(Records drawn from a dataset)
——————————

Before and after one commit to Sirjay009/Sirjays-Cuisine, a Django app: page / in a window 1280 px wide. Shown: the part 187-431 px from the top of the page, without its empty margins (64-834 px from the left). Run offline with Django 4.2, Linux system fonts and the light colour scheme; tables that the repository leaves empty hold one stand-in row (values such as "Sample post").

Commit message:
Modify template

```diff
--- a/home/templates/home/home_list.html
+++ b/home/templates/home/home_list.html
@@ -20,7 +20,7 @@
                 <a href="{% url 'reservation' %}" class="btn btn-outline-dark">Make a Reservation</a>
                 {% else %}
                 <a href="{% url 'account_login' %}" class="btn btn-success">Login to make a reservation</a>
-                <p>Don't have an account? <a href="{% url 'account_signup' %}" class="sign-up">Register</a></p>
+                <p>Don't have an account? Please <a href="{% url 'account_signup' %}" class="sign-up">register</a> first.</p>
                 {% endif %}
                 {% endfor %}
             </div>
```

——————————

■ Required action
Please return every line of the data, unaltered.

■ Response area
Before and after one commit to Sirjay009/Sirjays-Cuisine, a Django app: page / in a window 1280 px wide. Shown: the part 187-431 px from the top of the page, without its empty margins (64-834 px from the left). Run offline with Django 4.2, Linux system fonts and the light colour scheme; tables that the repository leaves empty hold one stand-in row (values such as "Sample post").

Commit message:
Modify template

```diff
--- a/home/templates/home/home_list.html
+++ b/home/templates/home/home_list.html
@@ -20,7 +20,7 @@
                 <a href="{% url 'reservation' %}" class="btn btn-outline-dark">Make a Reservation</a>
                 {% else %}
                 <a href="{% url 'account_login' %}" class="btn btn-success">Login to make a reservation</a>
-                <p>Don't have an account? <a href="{% url 'account_signup' %}" class="sign-up">Register</a></p>
+                <p>Don't have an account? Please <a href="{% url 'account_signup' %}" class="sign-up">register</a> first.</p>
                 {% endif %}
                 {% endfor %}
             </div>
```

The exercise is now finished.